We are especially interested in litters of red and cream pups right now, from breeds such as Golden Retrievers and/or Labrador Retrievers that specialize in yellow. Please email firstname.lastname@example.org if you are willing to help, and DNA brushes will be mailed to you if you currently have such a litter and are willling to send DNA and photos from each.
Note that although we appreciate your offer of an individual dog or dogs you own, we only want litters for our studies. If you are not the owner/breeder, please ask the owner to write instead. Finally, please do not post this call for samples on any chat list or message board. Breeders sincerely interested in coat color will find us. We do not have time to respond to flurries of chat list offers or explain why we need litters, including specific colors at a particular time. When and if we need individual samples, a call will be made by a breed club reprsentative on our behalf explaining in detail the type of sample needed at that particular time in a study.
Breed Clubs who want to better understand the genetics of coat color in their particular breed are encouraged to write for an information sheet explaining the samples required and the funding needed to undertake such a study. A breed club official should write, ideally suggesting a club coordinator for such a study.
If you are a researcher and want to be listed here, please send the coat color or pattern you are studying and I will post that and your email here also.
The table below shows the genes that have been found to cause some or all of the phenotypes Little (1957) assigned to particular loci. Additional genes in the pigmentation pathway have also been mapped but thus far have not been shown to explain any variable phenotype in dogs. The GenBank number relates to the mRNA sequence if one has been submitted or predicted.
|Little's Locus Symbol||Gene||Action||GenBank||Dog||Human|
|A for agouti||ASIP||hair changes color along its length or over parts of the body||NM_001007263||24||20q11|
|B for brown||TYRP1||brown or black eumelanin in dogs||AY052751||11||9p23|
|C for color||?||some forms of albinism||-||-||-|
|D for dilute||MLPH||"leaden" in mice||AJ920333||25||2|
|E for extension||MC1R||eumelanin or phaeomelanin in dogs||NM_001014282||5||16q24|
|K for blacK||unpublished||dominant black and brindle in dogs||-||-||-|
|M for merle||PMEL17||merle||-||10||12q13-q14|
|S for spotting||MITF||some/all? forms of spotting||AY240952||20||3p|
|H?||PAX3||spotting in mouse||NM_001014282||37||2|
|R or T?||KITLG/MGF||roan in cattle||AY094361||15||12q22|
|?||KIT||white spotting in pigs and cattle||AY692084||13||4q12|
|?||EDNRB||overo in horses||XM_545664||22||13q22-q31|
|?||TYR||Siamese in cats||AY336053||21||11|

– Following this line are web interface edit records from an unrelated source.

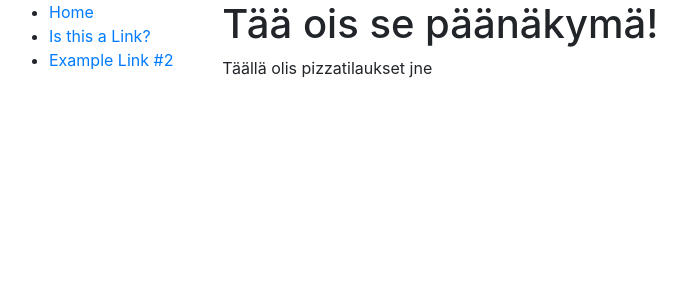
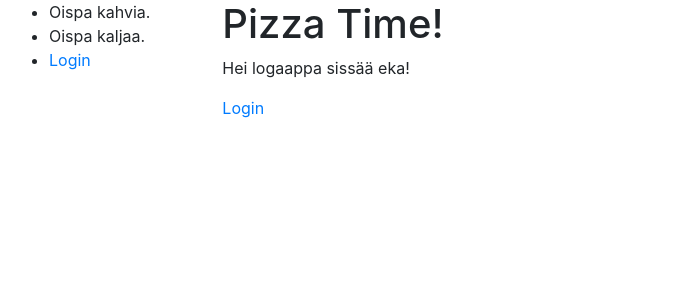
Before and after one commit to paavonelimarkka/pizza-app, a Django app: page / in a window 1280 px wide. Shown: the top 300 px of the page, without its empty margins (6-692 px from the left). Run offline with Django 3.2, Linux system fonts and the light colour scheme; some libraries are stand-ins or nearby versions.

Commit message:
EDIT templates. print welcome if user authenticated

```diff
--- a/login/templates/login.html
+++ b/login/templates/login.html
@@ -1,6 +1,14 @@
 {% extends "./base_generic.html" %}
 
 {% block content %}
-  <h1>Tää ois se päänäkymä!</h1>
-  <p>Täällä olis pizzatilaukset jne</p>
+
+    <h1>Pizza Time!</h1>
+
+    {% if user.is_authenticated %}
+        <p> Moi {{ user.get_username }}! Valmiina tilaan läskiä?</p>
+    {% else %}
+        <p>Hei logaappa sissää eka!</p>
+        <a href="{% url 'login'%}?next={{request.path}}">Login</a>
+    {% endif %}
+
 {% endblock %}
--- a/templates/base_generic.html
+++ b/templates/base_generic.html
@@ -15,9 +15,14 @@
       <div class="col-sm-2">
       {% block sidebar %}
         <ul class="sidebar-nav">
-          <li><a href="{% url 'login' %}">Home</a></li>
-          <li><a href="">Is this a Link?</a></li>
-          <li><a href="">Example Link #2</a></li>
+        <li>Oispa kahvia.</a></li>
+        <li>Oispa kaljaa.</li>
+        {% if user.is_authenticated %}
+            <li>User: {{ user.get_username }}</li>
+            <li><a href="{% url 'logout'%}?next={{request.path}}">Logout</a></li>
+        {% else %}
+            <li><a href="{% url 'login'%}?next={{request.path}}">Login</a></li>
+        {% endif %}
         </ul>
      {% endblock %}
       </div>
```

|?||DCT/TYRP2||greying in mice||NM_001048130||22||13q32|
|?||SLC45A2||Palamino in horses||NM_001037947||4||5|
|?||RAB27||ashen in mice||NM_001048130||30||15|
|?||MYO5||dilute in mice||NM_001048130||30||15|